Tuesday, December 20, 2016


All the ballyhoo has been shown as just that.   The recounts changed nothing and today, those effete liberals who sought to subvert the Electoral College by hounding electors (including making death threats) to change their minds, were handed their marching orders in spades.    The electors, with a few notable exceptions, did their duty.

On the Republican side two electors refused to vote for Trump.   One, a Chris Suprun, has been outed as a bankrupt who claimed he was a first responder at 9/11 ... since shown to have been a lie.

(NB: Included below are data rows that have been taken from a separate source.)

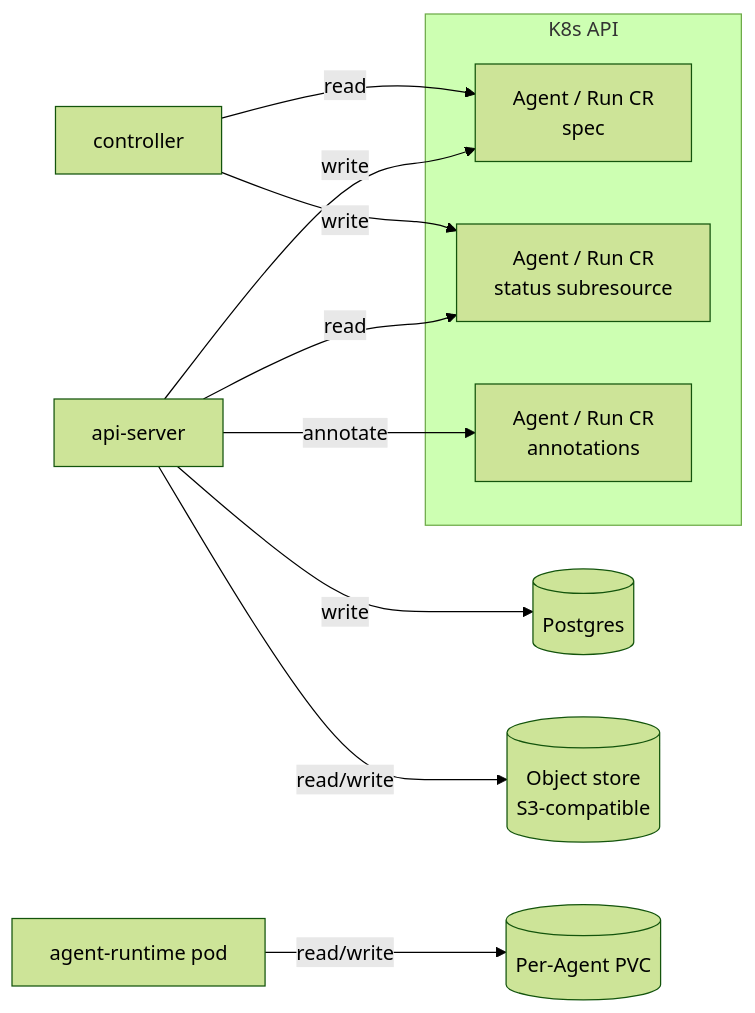
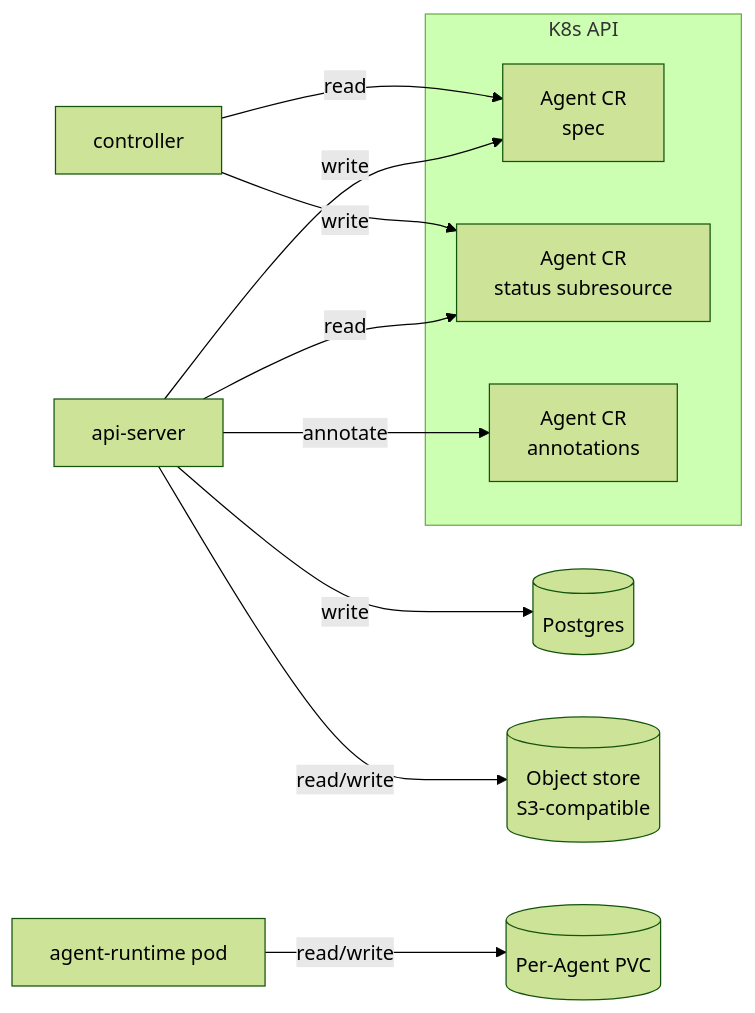
Before and after one commit to dam-agents/dam: the diagram in docs/architecture/persistence.md, drawn with Mermaid (forest theme). The commit also changed other lines of this file and 43 other files, not shown here.

````diff
--- a/docs/architecture/persistence.md
+++ b/docs/architecture/persistence.md
@@ -27,28 +27,28 @@
 ```mermaid
 flowchart LR
   api-server[api-server]
   controller[controller]
   agent-runtime[agent-runtime pod]
 
   postgres[(Postgres)]
   objectstore[(Object store<br/>S3-compatible)]
 
   subgraph k8s[K8s API]
-    cr-spec[Agent / Run CR<br/>spec]
-    cr-status[Agent / Run CR<br/>status subresource]
-    cr-anno[Agent / Run CR<br/>annotations]
+    cr-spec[Agent CR<br/>spec]
+    cr-status[Agent CR<br/>status subresource]
+    cr-anno[Agent CR<br/>annotations]
   end
 
   pvc[(Per-Agent PVC)]
 
   api-server -->|write| postgres
   api-server -->|read/write| objectstore
   api-server -->|write| cr-spec
   api-server -->|read| cr-status
   api-server -->|annotate| cr-anno
 
   controller -->|write| cr-status
   controller -->|read| cr-spec
 
   agent-runtime -->|read/write| pvc
 ```
````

The Democrats were more fractured.   An elector in Maine tried to vote for Bernie Sanders but was ruled improper; a Minnesota elector who tried to do the same was replaced as was a Colorado elector who tried to vote for Republican Governor Kasich.   But the big upset was in Washington State where three pledged Clinton electors ended up voting for Colin Powell, one time Republican Secretary of State, and the another for 'Faith Spotted Eagle'.   In accordance with Washington State law they all face fines up to $1,000.   It will be interesting to see whether the other Michael Moore, doyen of effete liberals, makes good on his promise to pay the fines of any elector who switched (but perhaps the offer only extended to Republicans). 

Interesting to see a spark of reason from Democrat John Kerry, outgoing Secretary of State, in describing Trump's nominees of Rex Tillerson and General Mattis as Secretary of State and Secretary of Defence respectively as "thoughtful" appointments.

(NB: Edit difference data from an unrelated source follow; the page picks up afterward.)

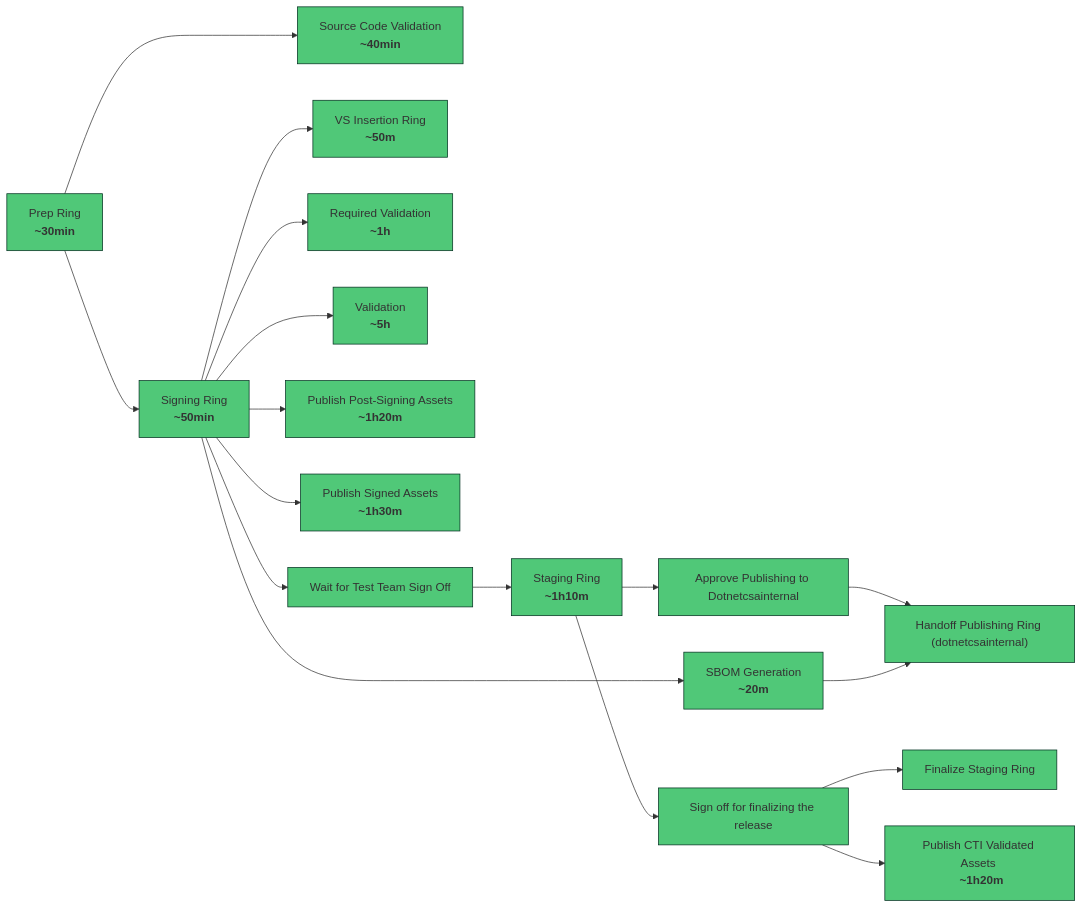
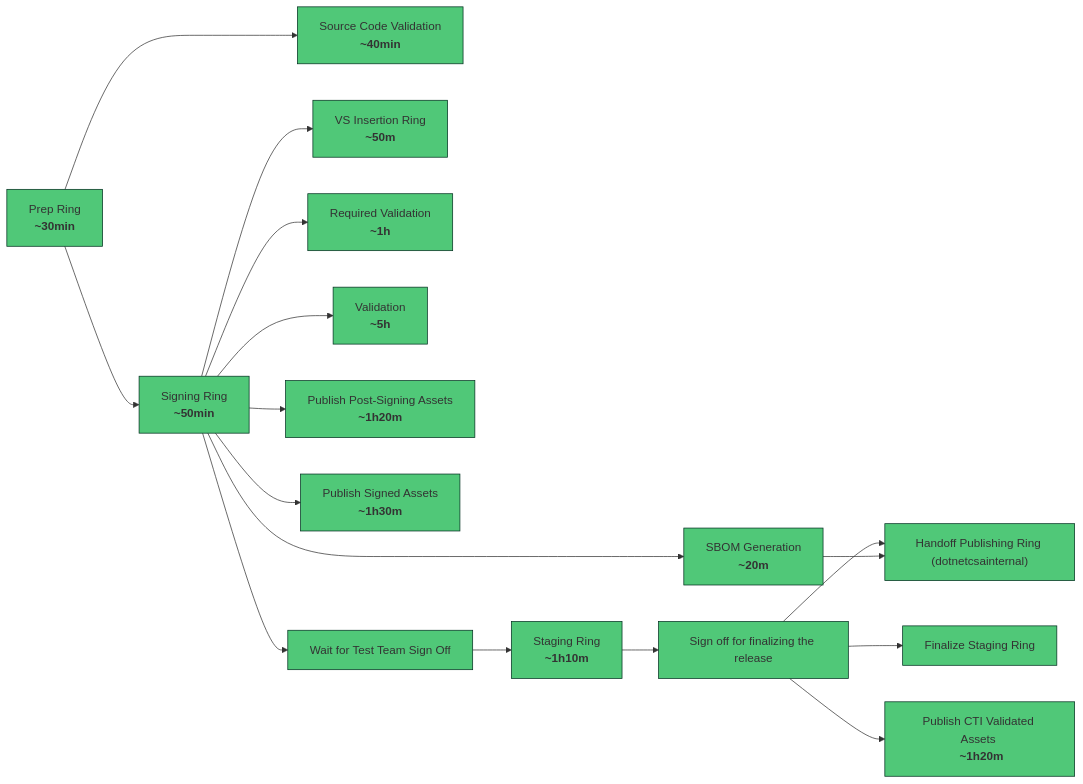
Before and after one commit to dotnet/arcade: the second of 2 diagrams in Documentation/TeamProcess/One-Pagers/bcm-emergency-staging-pipeline-optimizations-12261.md, drawn with Mermaid.

Commit message:
remove secondapproval

````diff
--- a/Documentation/TeamProcess/One-Pagers/bcm-emergency-staging-pipeline-optimizations-12261.md
+++ b/Documentation/TeamProcess/One-Pagers/bcm-emergency-staging-pipeline-optimizations-12261.md
@@ -47,20 +47,19 @@
 ```mermaid
 flowchart LR
   prep["Prep Ring \n <b>~30min</b>"] --> signing["Signing Ring \n <b>~50min</b>"]
   prep ---> source_code_validation["Source Code Validation \n <b>~40min</b>"]
   signing --> vs_insertion["VS Insertion Ring \n <b>~50m</b>"]
   signing --> required_validation["Required Validation \n <b>~1h</b>"]
   signing --> validation["Validation \n <b>~5h</b>"]
   signing --> sbom_generation["SBOM Generation \n <b>~20m</b>"]
   signing --> publishing_v3_signed["Publish Post-Signing Assets \n <b>~1h20m</b>"]
   signing --> post_signing_publishing["Publish Signed Assets \n <b>~1h30m</b>"]
   signing --> cti_sign_off[Wait for Test Team Sign Off]
   cti_sign_off --> staging["Staging Ring \n <b>~1h10m</b>"]
   staging --> finalize_sign_off[Sign off for finalizing the release]
   finalize_sign_off --> finalize_staging[Finalize Staging Ring]
   finalize_sign_off --> publishing_v3_validated["Publish CTI Validated Assets \n <b>~1h20m</b>"]
-  staging --> handoff_sign_off_dotnetcsainternal[Approve Publishing to Dotnetcsainternal]
-  handoff_sign_off_dotnetcsainternal --> handoff_publishing_dotnetcsainternal["Handoff Publishing Ring (dotnetcsainternal)"]
+  finalize_sign_off --> handoff_publishing_dotnetcsainternal["Handoff Publishing Ring (dotnetcsainternal)"]
   sbom_generation --> handoff_publishing_dotnetcsainternal
   classDef default fill:#50C878, stroke:#023020;
 ```
````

So what if Tillerson knows Putin and has a track record of doing deals.   One might be forgiven for thinking these as useful attributes for an incoming SoS.   At the very least he should be given the chance to prove himself.   Put it this way ... he would have to be pretty bad in order to replicate the series of disasters that have characterised US foreign policy over the past eight years.


Adolf Fiinkensein said...

A most rare spark indeed from an effete, vacuous fool.

Adolf Fiinkensein said...

Crooked Hillary suffered the final ignominious insult.

After all the demented posturing from the left, Clinton was rejected by four of her electors while Trump saw only two of his jump the fence.

Some wag tweeted:

Bill Clinton cast his electoral vote for Hillary, they only time he has been faithful.

Anonymous said...

The science of criminal profiling has been with us for many years now and has launched innumerable TV shows. The probability of a correct diagnosis is about 90% now. These people are saying that the orange one is one step away from being a fruit loop and will not be able to make decisions under pressure.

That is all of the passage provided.